Required work: Go through the records and show each line where the word "index" occurs.

____

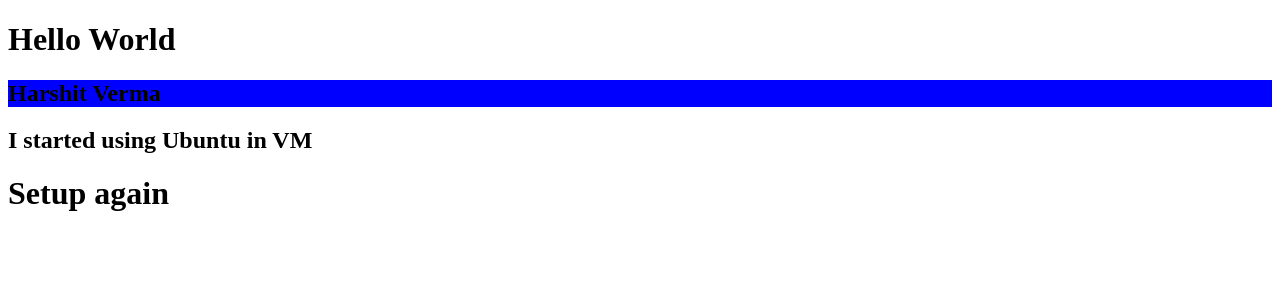
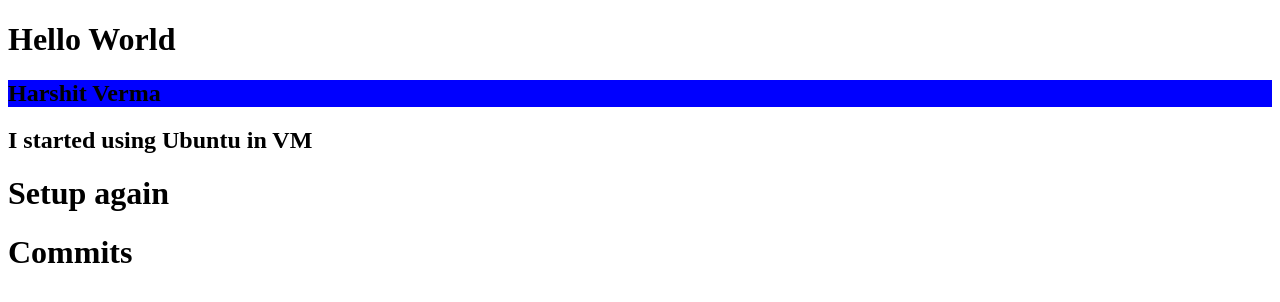
Before and after one commit to therealharshit/test-setup, a website: page index.html in a window 1280 px wide. Drawn offline with Linux system fonts and the light colour scheme.

```diff
--- a/index.html
+++ b/index.html
@@ -11,6 +11,7 @@
     <H2 id="game"></H2>
     <H2>I started using Ubuntu in VM</H2>
     <h1>Setup again</h1>
+    <h1>Commits</h1>
 </body>
 <script src="index.js"></script>
 </html>
```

____

Answer box:
Before and after one commit to therealharshit/test-setup, a website: page index.html in a window 1280 px wide. Drawn offline with Linux system fonts and the light colour scheme.
--- a/index.html
+++ b/index.html
 <script src="index.js"></script>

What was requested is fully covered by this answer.